ETFs continued to take in money in February, but some market commentators are becoming concerned about the strong support for risk assets and are predicting an imminent correction.
Over the month, European-listed equity ETFs took in €6.1bn, according to Thomson Reuters Lipper, marking their fifth consecutive month of having the strongest inflows in the European ETF industry.
Flows were seen into both developed and emerging market equity ETFs, Lyxor reports, despite expectations of a US interest rate hike in March (which took place on 15 March, when the Federal Reserve raised rates by a further 25bps to 0.75%-1%).
Fixed income ETF inflows also reached a seven-month record high of €3.2bn, according to Lyxor, with the bulk of this going into the riskier parts of the market, namely emerging market debt and high yield.
As a whole, the global ETF industry took in some $131bn in the first two months of 2017, reaching a new all-time high, after a record-breaking 2016 when the industry saw $390bn of inflows.
But cracks are starting to show as investor bullishness seems to falter amid worries about US President Donald Trump’s ability to implement the policies he has promised.
Last Wednesday, the S&P 500 suffered its worst trading day since Trump’s election on 9 November 2016, falling 1.2% as investors hit the sell buttons, while the Dow Jones fell 238 points to 20,668 on the same day.
The US market was followed by other stock markets across the world, with benchmark indices in Japan, Hong Kong and Australia falling at least 1.4% and European stocks also losing momentum.
Markets have continued to fall this week amid worries about the imminent triggering of Article 50 which will officially begin the Brexit negotiations between the EU and the UK (on Wednesday 29 March), and continued concerns about President Trump’s ability to implement his promises policies as he failed to pass his healthcare bill in Congress on Friday.
The question now is whether this is a meaningful correction of overvalued markets, or a short-term blip in the rally.
TrackInsight’s data for Monday suggests some investors are starting to turn to bonds to mitigate the risks, with reports of strong inflows into Swiss bonds on the day of €53m, and continued inflows into government bonds of all maturities of more than €1bn.

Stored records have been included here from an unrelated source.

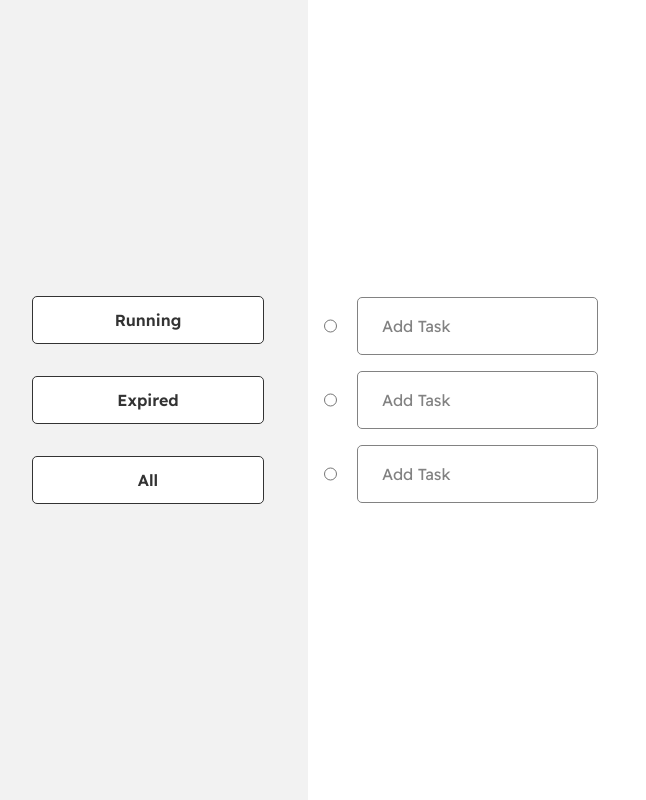
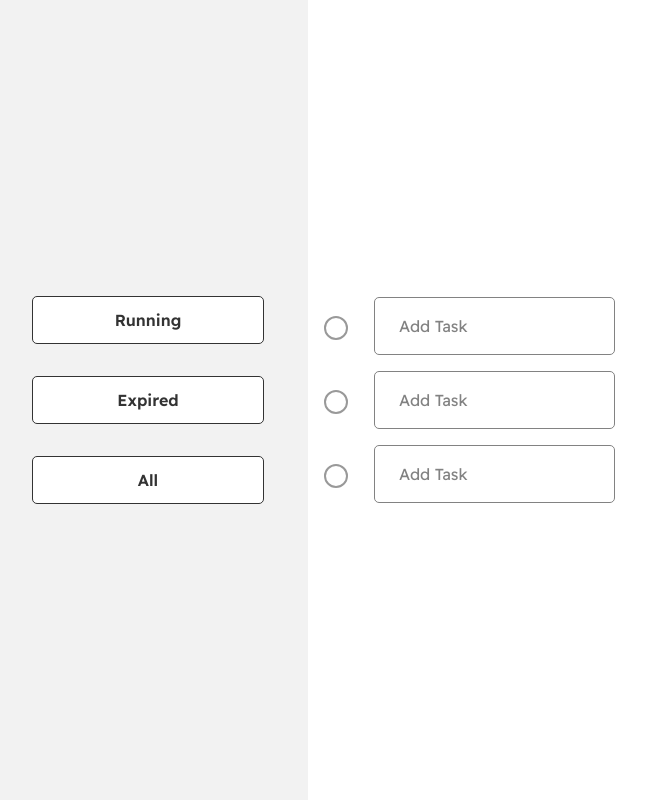
Before and after one commit to rajvaya/TickTockTasks, a React (Vite) app: page / in a window 1280 px wide. Shown: the whole page, without its empty margins (12-658 px from the left). Built offline with nearby package versions, Linux system fonts and the light colour scheme.

Commit message:
💄 Radio input fixed

```diff
--- a/src/components/Input/input.css
+++ b/src/components/Input/input.css
@@ -3,6 +3,7 @@
   flex-direction: row;
   gap: 20px;
   margin: 16px 16px;
+  align-items: center;
 }
 
 .text-input {
@@ -32,7 +33,39 @@
   line-height: 150%;
   color: #828282;
 }
+
 .radio-input {
-  background: #ffffff;
-  border: 0.5px solid #828282;
+  position: relative;
+  width: 20px;
+  height: 20px;
+  margin-right: 10px;
+  appearance: none;
 }
+
+.radio-input::before {
+  content: "";
+  display: inline-block;
+  position: absolute;
+  top: 0;
+  left: 0;
+  width: 20px;
+  height: 20px;
+  border: 2px solid #999;
+  border-radius: 50%;
+}
+
+.radio-input:checked::before {
+  border-color: #5CE695;
+}
+
+.radio-input:checked::after {
+  content: "";
+  display: block;
+  position: absolute;
+  top: 6px;
+  left: 6px;
+  width: 12px;
+  height: 12px;
+  border-radius: 50%;
+  background-color: #5CE695;
+}
```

Meanwhile, the increased use of ETFs by investors could suggest they want to be able to move in and out of markets quickly as uncertainty and volatility take hold.